Geithner Blasts Fannie and Freddie's 'Short-Term' Strategies That Led to Crisis

Treasury chief says administration supports reforming lending giants

More On Legal & Compliance

from The Advisor's Professional Library
  • Trading Practices and Errors When SEC-registered investment advisors conduct annual audits of firm policies and procedures, they should pay close attention to trading practices.  Though usually not required to, state-registered advisors should look at their trading practices and revise policies that do not fully protect clients.
  • Nothing but the Best Execution Along with the many other fiduciary obligations owed by RIAs, firms owe a duty to seek best execution of clients’ transactions.  If they fail to do, RIAs violate Section 206 of the Investment Advisers Act.
Tough words from Treasury Secretary Timothy Geithner. In prepared remarks on Tuesday, August 17, Geithner accused Fannie Mae and Freddie Mac of reckless strategies enacted to "maximize short-term returns to shareholders and senior management." A "toxic combination" of perceived governmental guarantees and lack of oversight made these strategies possible, and while they didn't cause the financial crisis on their own, Geithner admitted, they made it worse.

The Geithner's remakes were made at the Conference on the Future of Housing Finance in Washington.

There is no "clear consensus" on how to design a new system, Geithner said, but he declared the Administration would side with whoever argued for reform.

"We will not support returning Fannie and Freddie to the role they played before conservatorship, where they fought to take market share from private competitors while enjoying the privilege of government support. We will not support a return to the system where private gains are subsidized by taxpayer losses."

Geithner asked whether it was the responsibility of the government or private markets to provide insurance against losses. Without support, he said, the financial system would be unable to support mortgage lending in future recessions.

"The challenge," he said, "is to make sure that any government guarantee is priced to cover the risk of losses, and structured to minimize taxpayer exposure."

Finally, Geithner asked how the transition to a new housing finance system should be managed. He said it was imperative to begin "weaning the markets away from government programs" and to include the private market in the mortgage business. Furthermore, it is important to keep overall mortgage rates low, and to ensure consumers have access to credit at "attractive rates," he said.

While he declared the Administration would "side with those who want fundamental change," Geithner argued for bi-partisanship.

"The failures that produced the system we have today were bi-partisan.

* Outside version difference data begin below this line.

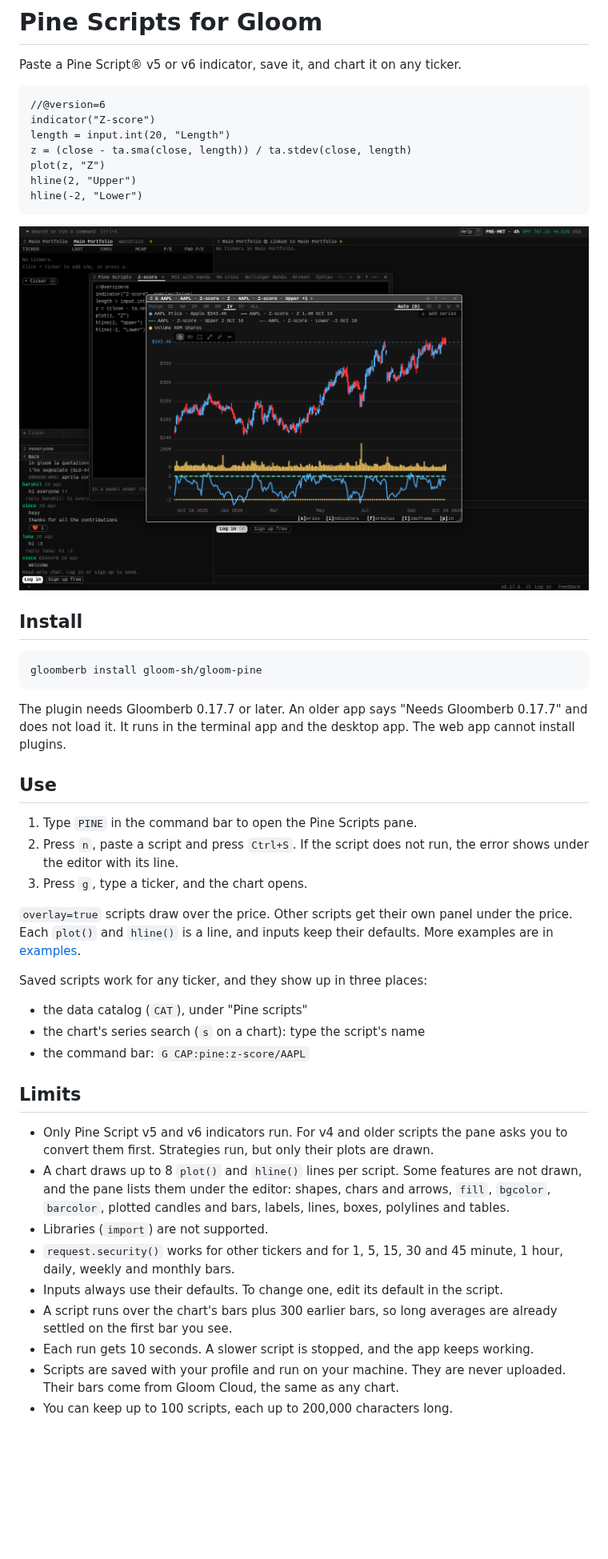
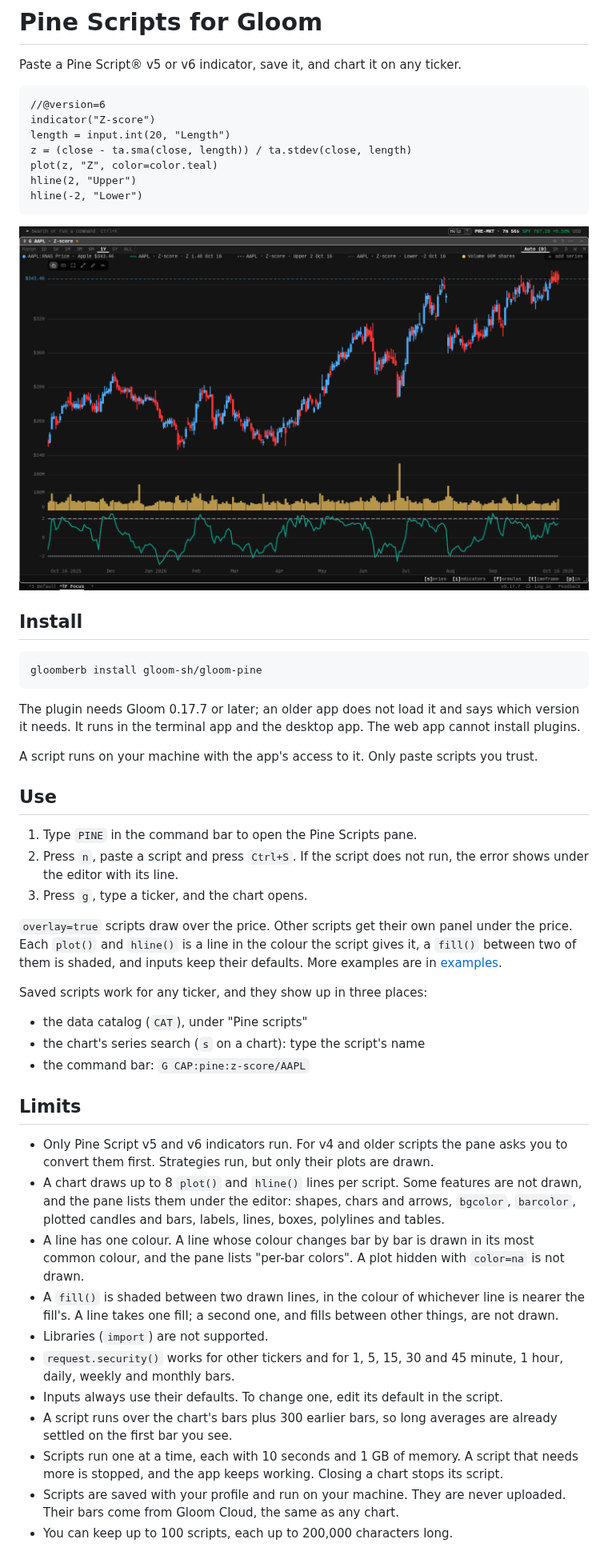
Before and after one commit to gloom-sh/gloom-pine, a Markdown page: README.md, the part around the change. Shown at 80% size. GitHub-like rendering; pictures changed too: docs/screenshots/desktop-03-zscore-aapl.png; blank space fills up the shorter version.

````diff
--- a/README.md
+++ b/README.md
@@ -7,7 +7,7 @@ Paste a Pine Script® v5 or v6 indicator, save it, and chart it on any ticker.
 indicator("Z-score")
 length = input.int(20, "Length")
 z = (close - ta.sma(close, length)) / ta.stdev(close, length)
-plot(z, "Z")
+plot(z, "Z", color=color.teal)
 hline(2, "Upper")
 hline(-2, "Lower")
 ```
@@ -20,7 +20,9 @@ hline(-2, "Lower")
 gloomberb install gloom-sh/gloom-pine
 ```
 
-The plugin needs Gloomberb 0.17.7 or later. An older app says "Needs Gloomberb 0.17.7" and does not load it. It runs in the terminal app and the desktop app. The web app cannot install plugins.
+The plugin needs Gloom 0.17.7 or later; an older app does not load it and says which version it needs. It runs in the terminal app and the desktop app. The web app cannot install plugins.
+
+A script runs on your machine with the app's access to it. Only paste scripts you trust.
 
 ## Use
 
@@ -28,7 +30,7 @@ The plugin needs Gloomberb 0.17.7 or later. An older app says "Needs Gloomberb 0
 2. Press `n`, paste a script and press `Ctrl+S`. If the script does not run, the error shows under the editor with its line.
 3. Press `g`, type a ticker, and the chart opens.
 
-`overlay=true` scripts draw over the price. Other scripts get their own panel under the price. Each `plot()` and `hline()` is a line, and inputs keep their defaults. More examples are in [examples](examples).
+`overlay=true` scripts draw over the price. Other scripts get their own panel under the price. Each `plot()` and `hline()` is a line in the colour the script gives it, a `fill()` between two of them is shaded, and inputs keep their defaults. More examples are in [examples](examples).
 
 Saved scripts work for any ticker, and they show up in three places:
 
@@ -39,12 +41,14 @@ Saved scripts work for any ticker, and they show up in three places:
 ## Limits
 
 - Only Pine Script v5 and v6 indicators run. For v4 and older scripts the pane asks you to convert them first. Strategies run, but only their plots are drawn.
-- A chart draws up to 8 `plot()` and `hline()` lines per script. Some features are not drawn, and the pane lists them under the editor: shapes, chars and arrows, `fill`, `bgcolor`, `barcolor`, plotted candles and bars, labels, lines, boxes, polylines and tables.
+- A chart draws up to 8 `plot()` and `hline()` lines per script. Some features are not drawn, and the pane lists them under the editor: shapes, chars and arrows, `bgcolor`, `barcolor`, plotted candles and bars, labels, lines, boxes, polylines and tables.
+- A line has one colour. A line whose colour changes bar by bar is drawn in its most common colour, and the pane lists "per-bar colors". A plot hidden with `color=na` is not drawn.
+- A `fill()` is shaded between two drawn lines, in the colour of whichever line is nearer the fill's. A line takes one fill; a second one, and fills between other things, are not drawn.
 - Libraries (`import`) are not supported.
 - `request.security()` works for other tickers and for 1, 5, 15, 30 and 45 minute, 1 hour, daily, weekly and monthly bars.
 - Inputs always use their defaults. To change one, edit its default in the script.
 - A script runs over the chart's bars plus 300 earlier bars, so long averages are already settled on the first bar you see.
-- Each run gets 10 seconds. A slower script is stopped, and the app keeps working.
+- Scripts run one at a time, each with 10 seconds and 1 GB of memory. A script that needs more is stopped, and the app keeps working. Closing a chart stops its script.
 - Scripts are saved with your profile and run on your machine. They are never uploaded. Their bars come from Gloom Cloud, the same as any chart.
 - You can keep up to 100 scripts, each up to 200,000 characters long.
 
````
Also changed, not shown: 13 other files.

The solution must be as well," he said. "We must take this opportunity to build a more stable housing finance system that that better protects American taxpayers."

Reprints Discuss this story
This is where the comments go.